As we get ready for the release of The Alloy of Law, I find myself wondering what the teenage me would think of what I’m doing in this book. You see, I became a fantasy addict when I was about fourteen, and one of my mantras quickly became, “If it has guns, it’s not good fantasy.”
Now here I am, adding guns to my most successful fantasy series.
Despite the ways I’ve changed over the years, despite my belief that fantasy should be (and is becoming) something more than the standard “guy living in idealized chivalrous England leaves his farm and saves the world,” a voice inside of me is screaming that nobody will buy this book. Because it has guns.
I don’t believe that voice, but I think it says something interesting about me and others like me. Perhaps we fantasy readers sometimes mix up correlation and causation in our fantasy novels. In fact, I’m more and more convinced that taste for a specific genre or medium is often built on shaky ground.

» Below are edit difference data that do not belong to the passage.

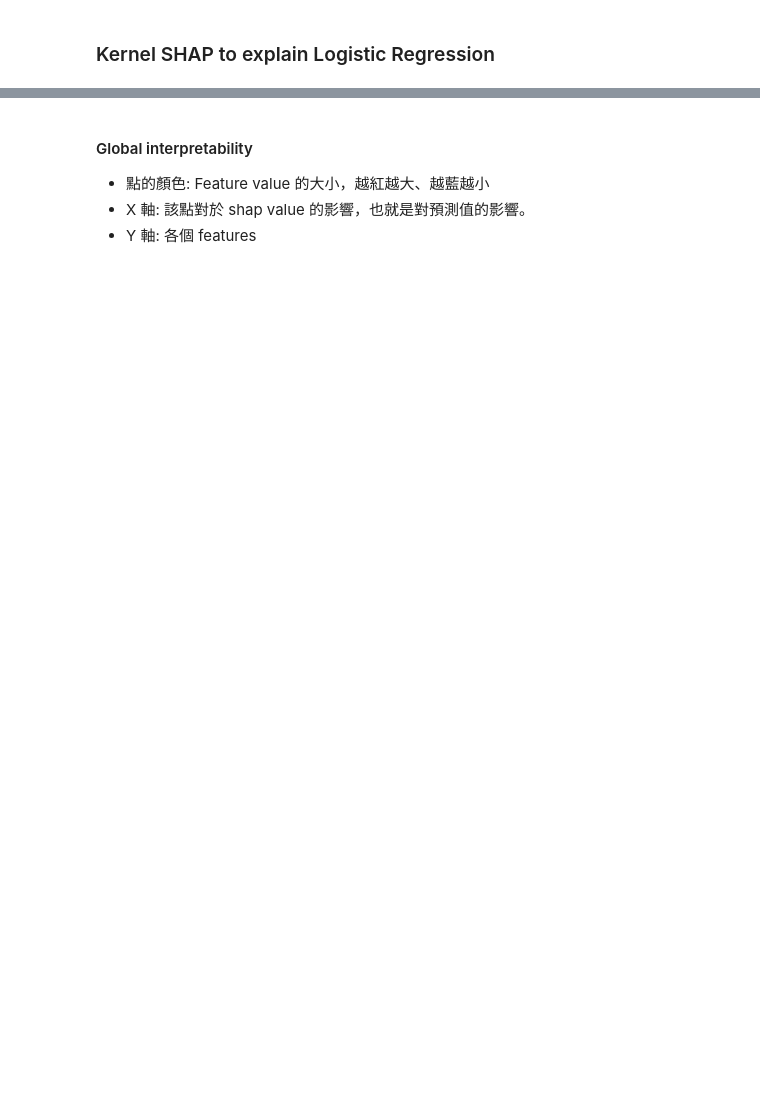
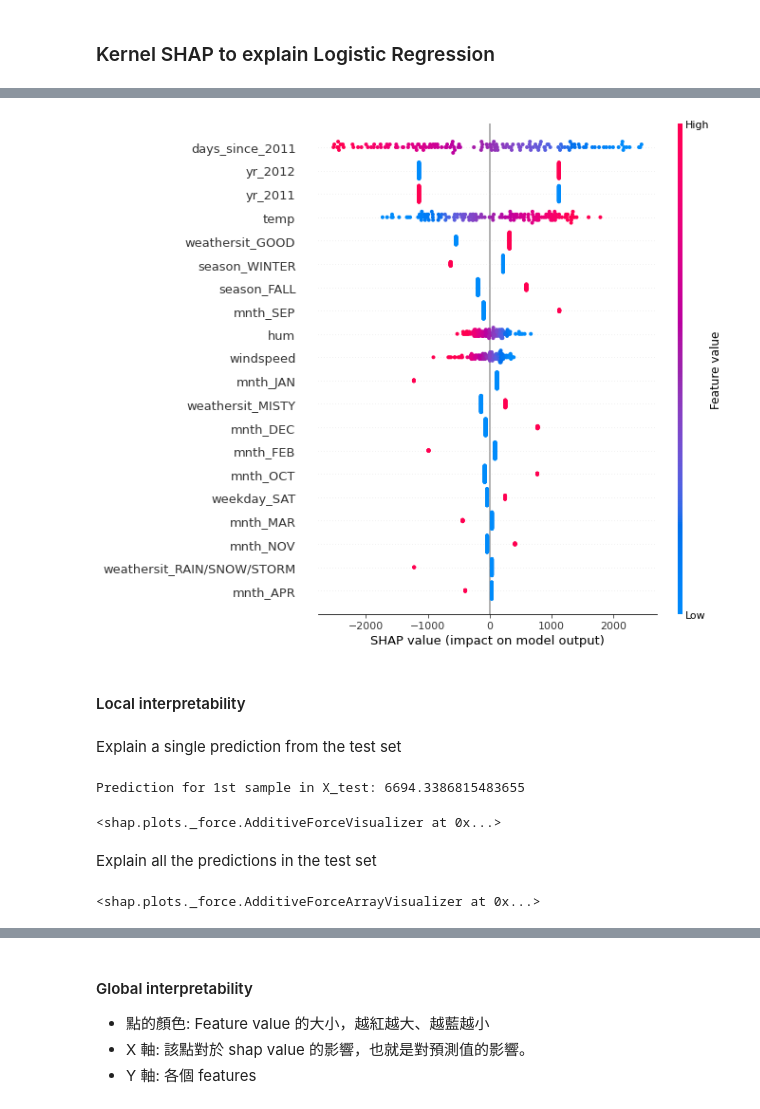
Before and after one commit to d246810g2000/Explainable_AI, a Jupyter notebook: ML/04_kernelshap.ipynb, the cells around one changed output, grey strips where cells are left out. Saved outputs shown, nothing was run; the diff lists cells and outputs as text; code cells hidden in the pictures; blank space fills up the shorter version.

```diff
--- a/ML/04_kernelshap.ipynb
+++ b/ML/04_kernelshap.ipynb
@@ -306,12 +310,12 @@ from xgboost import XGBRegressor
 # %%
-# Fit logistic regression model
-lr = LogisticRegression(random_state=2022, penalty='l1', solver='liblinear')
+# Fit linear regression model
+lr = LinearRegression()
 lr.fit(X_train.values, y_train.values)
 print("Training finished.")
 
-# Evaluate logistic regression model
+# Evaluate linear regression model
 y_pred = lr.predict(X_test.values)
-print(f"F1 Score: {round(f1_score(y_test, y_pred, average='macro'), 2)}")
-print(f"Accuracy: {round(accuracy_score(y_test, y_pred), 2)}")
+print(f"Root Mean Squared Error: {round(mean_squared_error(y_test, y_pred)**(1/2), 2)}")
+print(f"R2: {round(r2_score(y_test, y_pred), 2)}")
 # %% [output]
 Training finished.
@@ -326,6 +330,6 @@ shap.initjs()
 [interactive output not drawn]
 # %%
 # use Kernel SHAP to explain test set predictions
-explainer = shap.KernelExplainer(model=lr.predict_proba, data=X_train)
+explainer = shap.KernelExplainer(model=lr.predict, data=X_train)
 shap_values = explainer.shap_values(X=X_test, nsamples=100)
 # %% [output]
@@ -332,0 +348,21 @@ Using 1286 background data samples could cause slower run times. Consider using
+# %%
+shap.summary_plot(shap_values, X_test)
+# %% [output]
+[figure, added]
+# %% [markdown]
+#### Local interpretability
+# %% [markdown]
+Explain a single prediction from the test set
+# %%
+# plot the SHAP values for output of the first instance
+print(f'Prediction for 1st sample in X_test: {lr.predict(X_test.iloc[[0], :].values)[0]}')
+shap.force_plot(explainer.expected_value, shap_values[0,:], X_test.iloc[0,:])
+# %% [output]
+Prediction for 1st sample in X_test: 6694.3386815483655
+<shap.plots._force.AdditiveForceVisualizer at 0x...>
+# %% [markdown]
+Explain all the predictions in the test set
+# %%
+shap.force_plot(explainer.expected_value, shap_values, X_test)
+# %% [output]
+<shap.plots._force.AdditiveForceArrayVisualizer at 0x...>
```
Also changed, not shown: parts of 49 cells of this notebook, 1 other file.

An example may help. I have a friend who once claimed he loved anime.
Over the years, he consistently found anime shows superior to what he found on television. But as he started to find more and more anime, he told me that he discovered something. He liked the anime he’d seen at first because these were the shows that were successful and well made, the ones with the quality or broad appeal to make the jump across cultures. He found that he didn’t like all anime—he only liked good anime. Sure, the medium had something important to do with it—but his enjoyment came more from the quality of his sample than the entire medium.
Likewise, I’ve come to find that what I enjoy is a good story. Genre can enhance this—I’m probably going to like a good fantasy more than a good thriller or romance because worldbuilding and magic appeals to me. In the end, however, it isn’t the lack of guns (as my young self assumed) that draws me to fantasy stories. It’s the care for setting, pacing, and character development.
This is actually a correlation/causation fallacy, and I wonder if I’m the only one to have made it. Many of the books in the fantasy section we love (perhaps because of the setting attention or the types of writers attracted to fantasy and SF) have dragons. Do we therefore make the assumption that we only like books with dragons? These two things (the dragons and our enjoyment) are parallel to, but not completely responsible for one another.
On the other hand, maybe I just think about this kind of thing too much.
Either way, I present to you The Alloy of Law. A look at the Mistborn world several hundred years after the events of the original trilogy, where the industrial revolution has finally hit and knowledge of gunpowder is no longer suppressed. That means guns. Lots of guns. And magic too.
The young me might have been horrified, but the thirtysomething me finds the mix to be exciting, particularly in a world where the magic is directly related to metal